BRIEF – The reply should be the records repeated exactly, without any images.

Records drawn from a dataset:
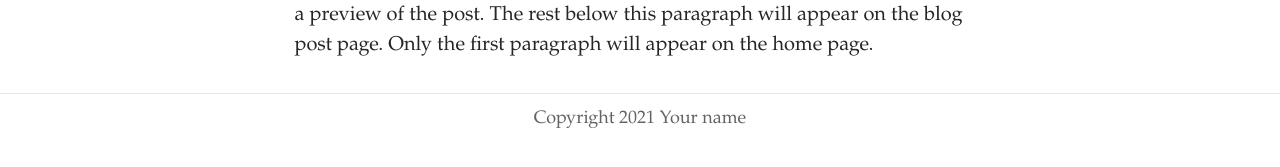
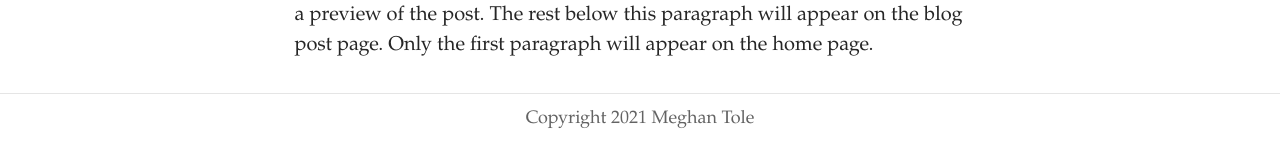
Before and after one commit to meghantole/tarm, a Jekyll site: the page built from index.html, in a window 1280 px wide. Shown: the part 527-694 px from the top of the page. Built offline with Jekyll 4.4.1, drawn with Linux system fonts in a browser that asks for light colours; some web fonts are replaced; the list of posts is cut into pages by our own code.

Commit message:
Update Settings “general”

```diff
--- a/_data/settings.yml
+++ b/_data/settings.yml
@@ -1,6 +1,6 @@
 title: TARM
 description: Website about typography
-footer_text: Copyright 2021 Your name
+footer_text: Copyright 2021 Meghan Tole
 header_feature_image: ../uploads/sincerely-media-wnmonqihpwq-unsplash.jpg
 header_text: My Dream Blog
 header_text_color: "#ffffff"
```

RESPONSE –
Before and after one commit to meghantole/tarm, a Jekyll site: the page built from index.html, in a window 1280 px wide. Shown: the part 527-694 px from the top of the page. Built offline with Jekyll 4.4.1, drawn with Linux system fonts in a browser that asks for light colours; some web fonts are replaced; the list of posts is cut into pages by our own code.

Commit message:
Update Settings “general”

```diff
--- a/_data/settings.yml
+++ b/_data/settings.yml
@@ -1,6 +1,6 @@
 title: TARM
 description: Website about typography
-footer_text: Copyright 2021 Your name
+footer_text: Copyright 2021 Meghan Tole
 header_feature_image: ../uploads/sincerely-media-wnmonqihpwq-unsplash.jpg
 header_text: My Dream Blog
 header_text_color: "#ffffff"
```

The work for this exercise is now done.